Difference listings
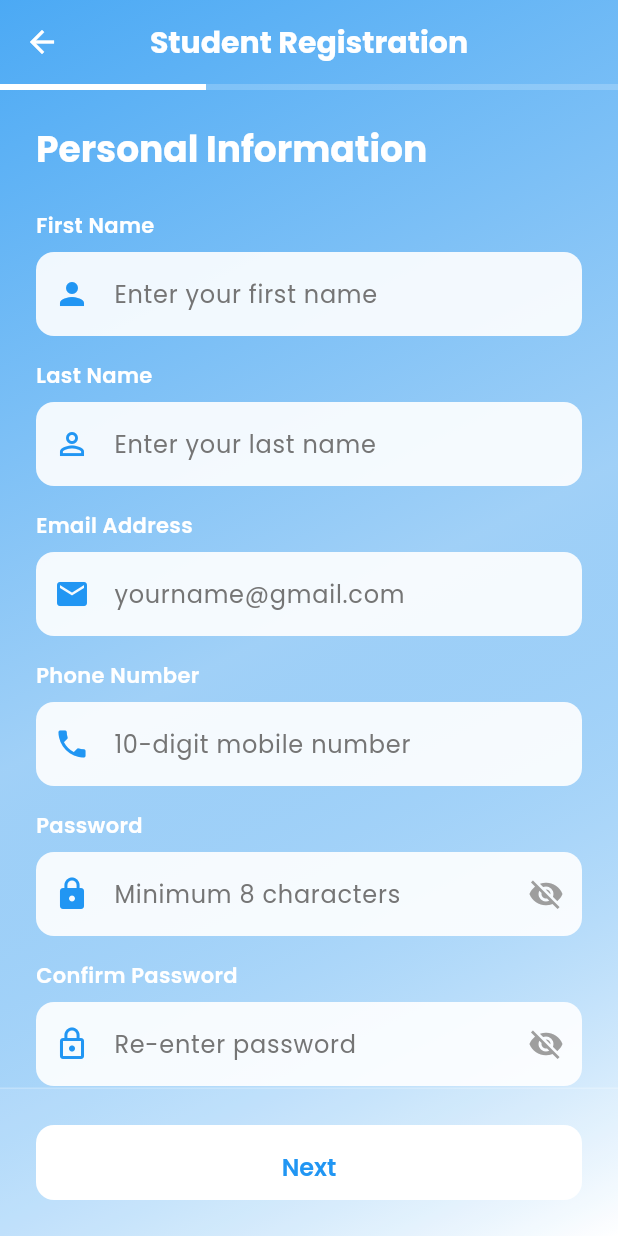
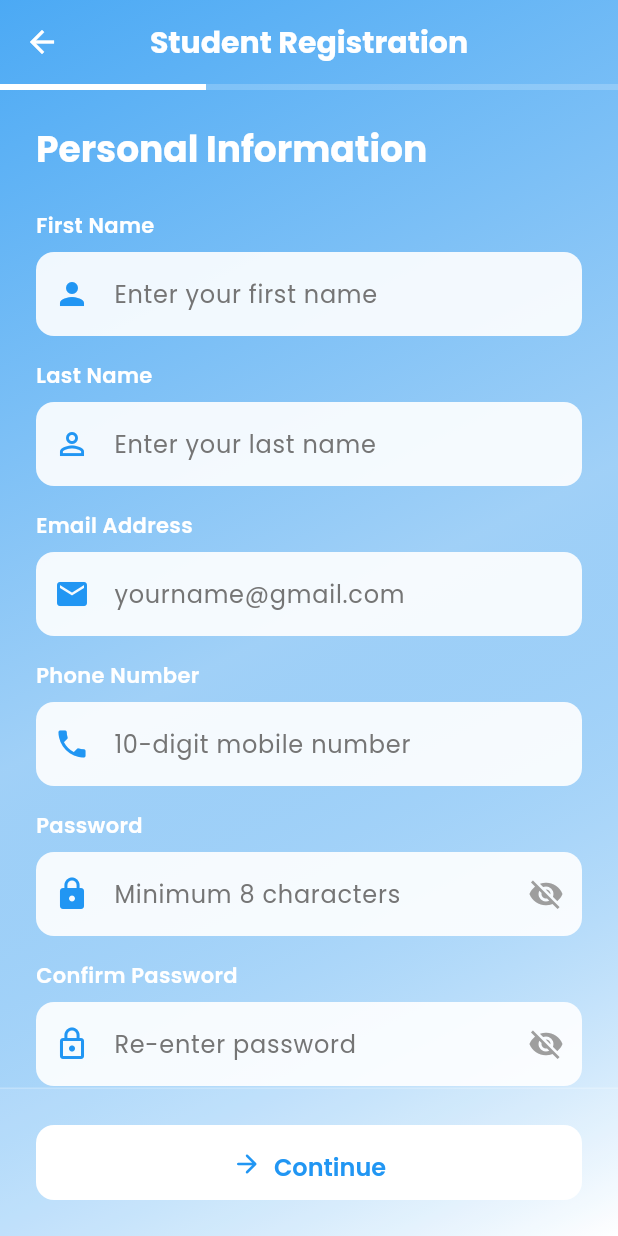
Before and after one commit to vkshdev/klubconnect, a Flutter app: the RegistrationScreen screen opened directly, on a phone screen of 412 x 824 dp. Run offline on Flutter 3.47's test engine with Material 3 defaults, Android fonts, the phone set to English and light mode, and no system bars; our stand-ins replace cloud_firestore, firebase_auth, firebase_core, firebase_messaging, firebase_storage, flutter_local_notifications and 4 more; accounts and stored records are empty; generated files the repository leaves out were written again; network calls fail.

Commit message:
Implemented dynamic button labels and icons based on user type and registration progress. Added helper getters to identify the final registration page and refined the student ID hint text.

```diff
--- a/lib/screens/auth/registration_screen.dart
+++ b/lib/screens/auth/registration_screen.dart
@@ -68,6 +68,12 @@ class _RegistrationScreenState extends State<RegistrationScreen> {
   }
 
   bool get isStudent => widget.userType == AppConstants.userTypeStudent;
+  bool get _isFinalPage => _currentPage == (isStudent ? 2 : 1);
+
+  String get _primaryButtonText {
+    if (!_isFinalPage) return 'Continue';
+    return isStudent ? 'Create Student Account' : 'Create Faculty Account';
+  }
 
   void _nextPage() {
     if (_formKey.currentState!.validate()) {
@@ -326,10 +332,11 @@ class _RegistrationScreenState extends State<RegistrationScreen> {
                       Expanded(
                         flex: _currentPage > 0 ? 1 : 2,
                         child: CustomButton(
-                          text: _currentPage == (isStudent ? 2 : 1) ? 'Register' : 'Next',
+                          text: _primaryButtonText,
                           onPressed: _nextPage,
                           isLoading: _isLoading,
                           height: 50,
+                          icon: _isFinalPage ? Icons.verified_user_outlined : Icons.arrow_forward_rounded,
                           backgroundColor: Colors.white,
                           textColor: Theme.of(context).primaryColor,
                         ),
@@ -499,7 +506,7 @@ class _RegistrationScreenState extends State<RegistrationScreen> {
             Padding(
               padding: const EdgeInsets.only(left: 4),
               child: Text(
-                '⚠️ Must match your student ID card exactly',
+                'Must match your student ID card exactly',
                 style: TextStyle(
                   fontSize: 12,
                   color: Colors.white.withOpacity(0.9),
```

What you will do
Copy every record exactly; no pictures.

Task output
Before and after one commit to vkshdev/klubconnect, a Flutter app: the RegistrationScreen screen opened directly, on a phone screen of 412 x 824 dp. Run offline on Flutter 3.47's test engine with Material 3 defaults, Android fonts, the phone set to English and light mode, and no system bars; our stand-ins replace cloud_firestore, firebase_auth, firebase_core, firebase_messaging, firebase_storage, flutter_local_notifications and 4 more; accounts and stored records are empty; generated files the repository leaves out were written again; network calls fail.

Commit message:
Implemented dynamic button labels and icons based on user type and registration progress. Added helper getters to identify the final registration page and refined the student ID hint text.

```diff
--- a/lib/screens/auth/registration_screen.dart
+++ b/lib/screens/auth/registration_screen.dart
@@ -68,6 +68,12 @@ class _RegistrationScreenState extends State<RegistrationScreen> {
   }
 
   bool get isStudent => widget.userType == AppConstants.userTypeStudent;
+  bool get _isFinalPage => _currentPage == (isStudent ? 2 : 1);
+
+  String get _primaryButtonText {
+    if (!_isFinalPage) return 'Continue';
+    return isStudent ? 'Create Student Account' : 'Create Faculty Account';
+  }
 
   void _nextPage() {
     if (_formKey.currentState!.validate()) {
@@ -326,10 +332,11 @@ class _RegistrationScreenState extends State<RegistrationScreen> {
                       Expanded(
                         flex: _currentPage > 0 ? 1 : 2,
                         child: CustomButton(
-                          text: _currentPage == (isStudent ? 2 : 1) ? 'Register' : 'Next',
+                          text: _primaryButtonText,
                           onPressed: _nextPage,
                           isLoading: _isLoading,
                           height: 50,
+                          icon: _isFinalPage ? Icons.verified_user_outlined : Icons.arrow_forward_rounded,
                           backgroundColor: Colors.white,
                           textColor: Theme.of(context).primaryColor,
                         ),
@@ -499,7 +506,7 @@ class _RegistrationScreenState extends State<RegistrationScreen> {
             Padding(
               padding: const EdgeInsets.only(left: 4),
               child: Text(
-                '⚠️ Must match your student ID card exactly',
+                'Must match your student ID card exactly',
                 style: TextStyle(
                   fontSize: 12,
                   color: Colors.white.withOpacity(0.9),
```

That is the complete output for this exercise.